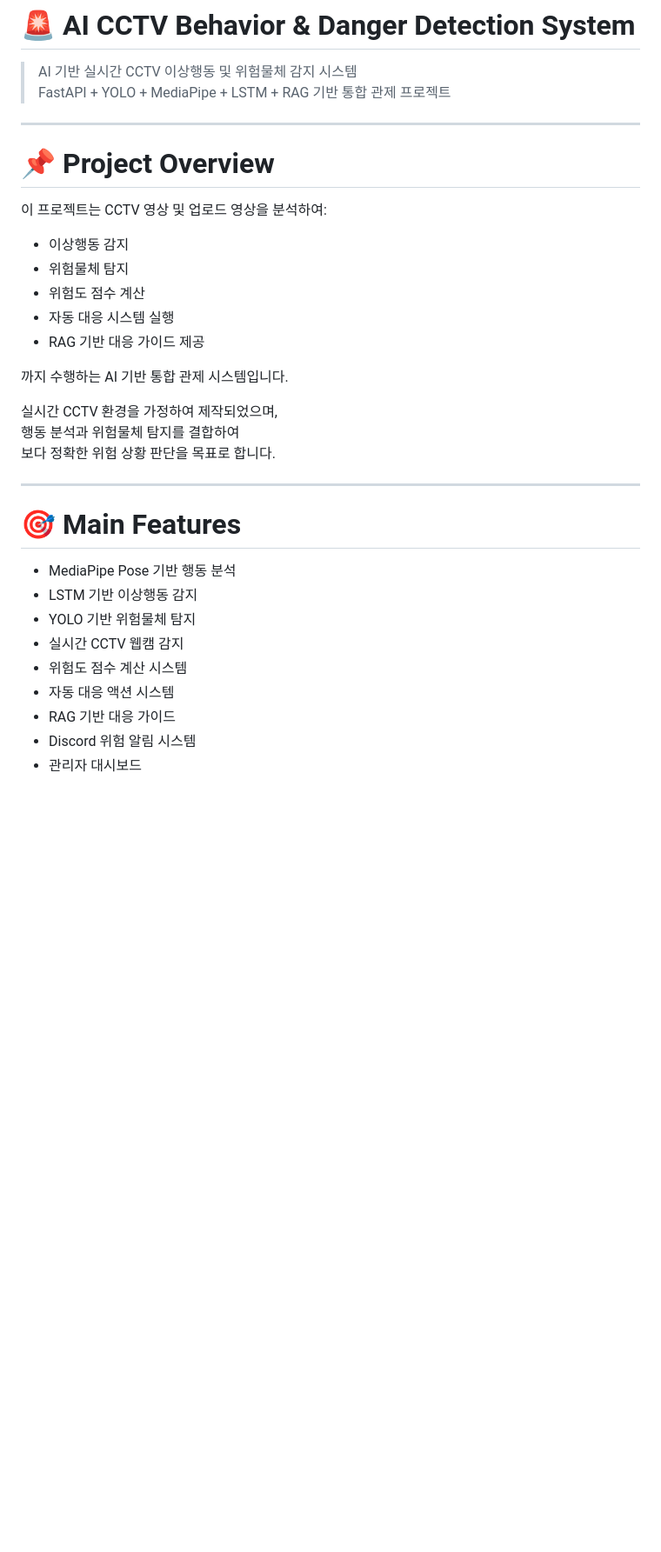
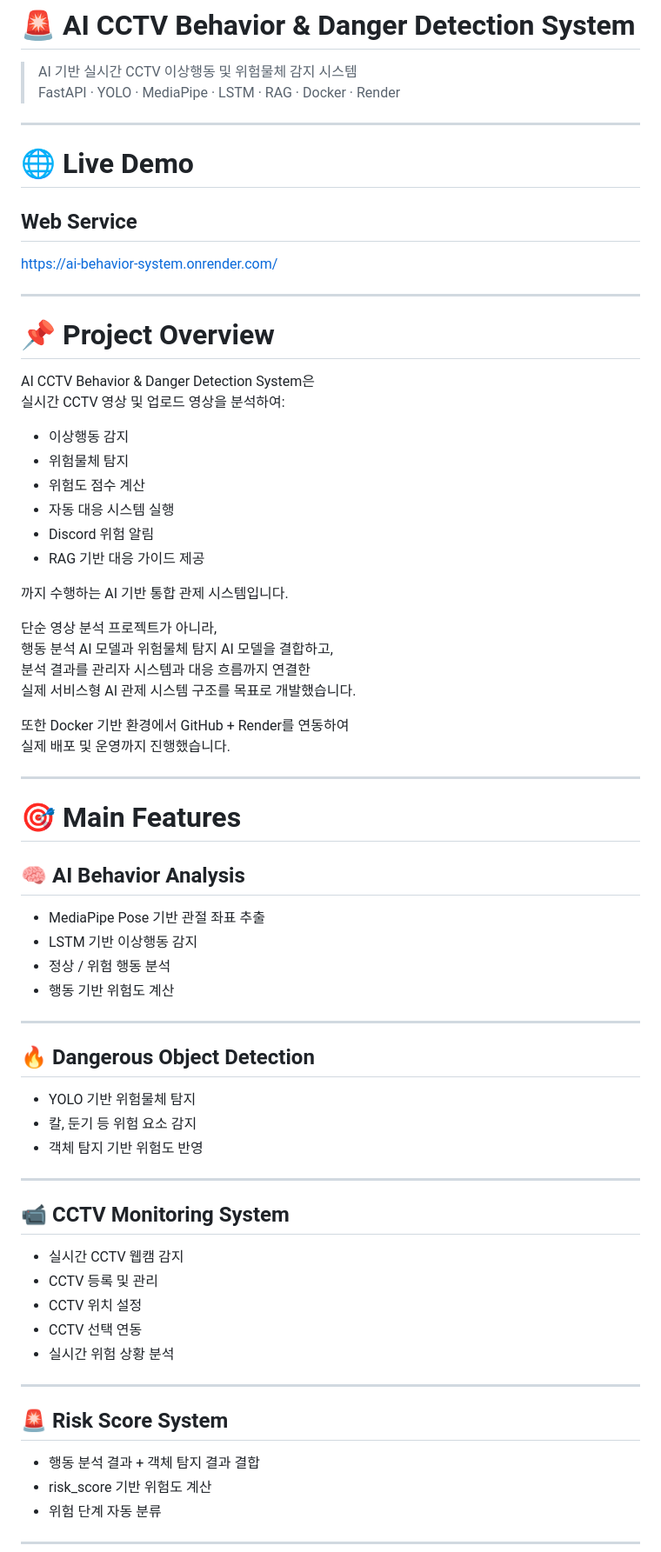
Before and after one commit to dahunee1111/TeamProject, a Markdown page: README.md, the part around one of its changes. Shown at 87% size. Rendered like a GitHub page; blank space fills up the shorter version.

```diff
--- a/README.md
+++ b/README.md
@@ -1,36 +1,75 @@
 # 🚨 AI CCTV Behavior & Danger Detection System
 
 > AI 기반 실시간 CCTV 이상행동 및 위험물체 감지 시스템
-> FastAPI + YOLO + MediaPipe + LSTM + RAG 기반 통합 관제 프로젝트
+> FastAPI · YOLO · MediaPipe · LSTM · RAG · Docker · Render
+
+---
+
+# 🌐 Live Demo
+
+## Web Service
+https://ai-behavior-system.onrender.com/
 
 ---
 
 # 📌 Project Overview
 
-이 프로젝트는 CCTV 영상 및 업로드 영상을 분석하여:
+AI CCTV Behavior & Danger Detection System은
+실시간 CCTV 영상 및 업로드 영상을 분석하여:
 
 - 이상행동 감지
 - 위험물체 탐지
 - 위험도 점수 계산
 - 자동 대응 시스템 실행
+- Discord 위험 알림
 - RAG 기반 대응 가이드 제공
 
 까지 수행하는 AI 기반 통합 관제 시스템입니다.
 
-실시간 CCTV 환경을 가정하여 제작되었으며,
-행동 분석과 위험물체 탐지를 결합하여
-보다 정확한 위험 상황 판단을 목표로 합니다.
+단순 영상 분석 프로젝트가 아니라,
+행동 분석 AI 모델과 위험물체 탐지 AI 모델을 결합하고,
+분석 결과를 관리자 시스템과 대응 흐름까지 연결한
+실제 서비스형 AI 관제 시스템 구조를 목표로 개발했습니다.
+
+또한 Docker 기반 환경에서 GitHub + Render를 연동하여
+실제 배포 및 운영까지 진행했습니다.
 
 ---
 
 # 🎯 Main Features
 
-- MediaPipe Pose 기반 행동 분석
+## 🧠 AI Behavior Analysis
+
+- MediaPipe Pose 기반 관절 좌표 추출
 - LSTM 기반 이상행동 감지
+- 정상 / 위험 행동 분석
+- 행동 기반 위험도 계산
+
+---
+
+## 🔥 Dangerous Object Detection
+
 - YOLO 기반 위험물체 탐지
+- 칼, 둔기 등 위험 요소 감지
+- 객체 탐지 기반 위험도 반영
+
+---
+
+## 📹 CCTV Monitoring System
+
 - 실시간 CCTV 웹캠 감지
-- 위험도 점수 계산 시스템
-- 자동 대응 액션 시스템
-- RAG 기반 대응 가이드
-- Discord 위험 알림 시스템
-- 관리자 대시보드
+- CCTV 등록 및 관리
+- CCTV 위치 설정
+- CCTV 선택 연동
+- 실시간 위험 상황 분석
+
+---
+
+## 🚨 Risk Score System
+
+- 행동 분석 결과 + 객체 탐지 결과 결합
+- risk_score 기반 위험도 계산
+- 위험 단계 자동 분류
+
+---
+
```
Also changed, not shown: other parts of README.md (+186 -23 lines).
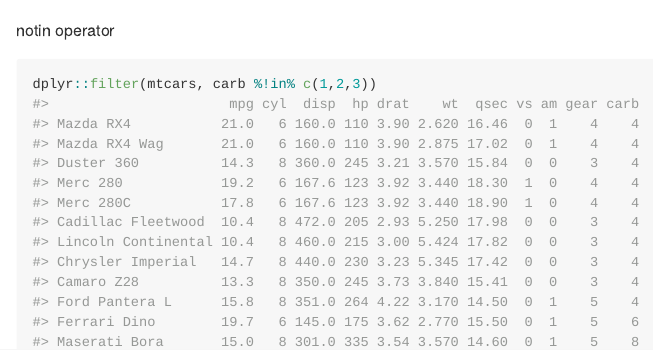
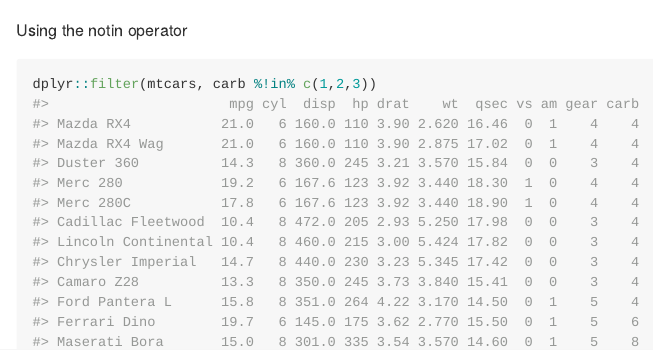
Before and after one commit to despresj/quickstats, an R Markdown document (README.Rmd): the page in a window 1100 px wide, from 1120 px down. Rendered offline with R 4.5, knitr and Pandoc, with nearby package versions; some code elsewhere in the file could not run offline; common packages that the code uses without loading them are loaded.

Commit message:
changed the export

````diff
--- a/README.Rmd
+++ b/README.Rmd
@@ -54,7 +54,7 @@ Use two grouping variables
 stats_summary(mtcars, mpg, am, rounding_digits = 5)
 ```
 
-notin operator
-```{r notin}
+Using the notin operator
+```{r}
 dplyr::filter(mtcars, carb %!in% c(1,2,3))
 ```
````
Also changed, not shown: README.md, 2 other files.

▸ **Task prompt**: Return the full listing above exactly as written, and omit the pictures.

▸ **Output for this exercise**:
Before and after one commit to dahunee1111/TeamProject, a Markdown page: README.md, the part around one of its changes. Shown at 87% size. Rendered like a GitHub page; blank space fills up the shorter version.

```diff
--- a/README.md
+++ b/README.md
@@ -1,36 +1,75 @@
 # 🚨 AI CCTV Behavior & Danger Detection System
 
 > AI 기반 실시간 CCTV 이상행동 및 위험물체 감지 시스템
-> FastAPI + YOLO + MediaPipe + LSTM + RAG 기반 통합 관제 프로젝트
+> FastAPI · YOLO · MediaPipe · LSTM · RAG · Docker · Render
+
+---
+
+# 🌐 Live Demo
+
+## Web Service
+https://ai-behavior-system.onrender.com/
 
 ---
 
 # 📌 Project Overview
 
-이 프로젝트는 CCTV 영상 및 업로드 영상을 분석하여:
+AI CCTV Behavior & Danger Detection System은
+실시간 CCTV 영상 및 업로드 영상을 분석하여:
 
 - 이상행동 감지
 - 위험물체 탐지
 - 위험도 점수 계산
 - 자동 대응 시스템 실행
+- Discord 위험 알림
 - RAG 기반 대응 가이드 제공
 
 까지 수행하는 AI 기반 통합 관제 시스템입니다.
 
-실시간 CCTV 환경을 가정하여 제작되었으며,
-행동 분석과 위험물체 탐지를 결합하여
-보다 정확한 위험 상황 판단을 목표로 합니다.
+단순 영상 분석 프로젝트가 아니라,
+행동 분석 AI 모델과 위험물체 탐지 AI 모델을 결합하고,
+분석 결과를 관리자 시스템과 대응 흐름까지 연결한
+실제 서비스형 AI 관제 시스템 구조를 목표로 개발했습니다.
+
+또한 Docker 기반 환경에서 GitHub + Render를 연동하여
+실제 배포 및 운영까지 진행했습니다.
 
 ---
 
 # 🎯 Main Features
 
-- MediaPipe Pose 기반 행동 분석
+## 🧠 AI Behavior Analysis
+
+- MediaPipe Pose 기반 관절 좌표 추출
 - LSTM 기반 이상행동 감지
+- 정상 / 위험 행동 분석
+- 행동 기반 위험도 계산
+
+---
+
+## 🔥 Dangerous Object Detection
+
 - YOLO 기반 위험물체 탐지
+- 칼, 둔기 등 위험 요소 감지
+- 객체 탐지 기반 위험도 반영
+
+---
+
+## 📹 CCTV Monitoring System
+
 - 실시간 CCTV 웹캠 감지
-- 위험도 점수 계산 시스템
-- 자동 대응 액션 시스템
-- RAG 기반 대응 가이드
-- Discord 위험 알림 시스템
-- 관리자 대시보드
+- CCTV 등록 및 관리
+- CCTV 위치 설정
+- CCTV 선택 연동
+- 실시간 위험 상황 분석
+
+---
+
+## 🚨 Risk Score System
+
+- 행동 분석 결과 + 객체 탐지 결과 결합
+- risk_score 기반 위험도 계산
+- 위험 단계 자동 분류
+
+---
+
```
Also changed, not shown: other parts of README.md (+186 -23 lines).
Before and after one commit to despresj/quickstats, an R Markdown document (README.Rmd): the page in a window 1100 px wide, from 1120 px down. Rendered offline with R 4.5, knitr and Pandoc, with nearby package versions; some code elsewhere in the file could not run offline; common packages that the code uses without loading them are loaded.

Commit message:
changed the export

````diff
--- a/README.Rmd
+++ b/README.Rmd
@@ -54,7 +54,7 @@ Use two grouping variables
 stats_summary(mtcars, mpg, am, rounding_digits = 5)
 ```
 
-notin operator
-```{r notin}
+Using the notin operator
+```{r}
 dplyr::filter(mtcars, carb %!in% c(1,2,3))
 ```
````
Also changed, not shown: README.md, 2 other files.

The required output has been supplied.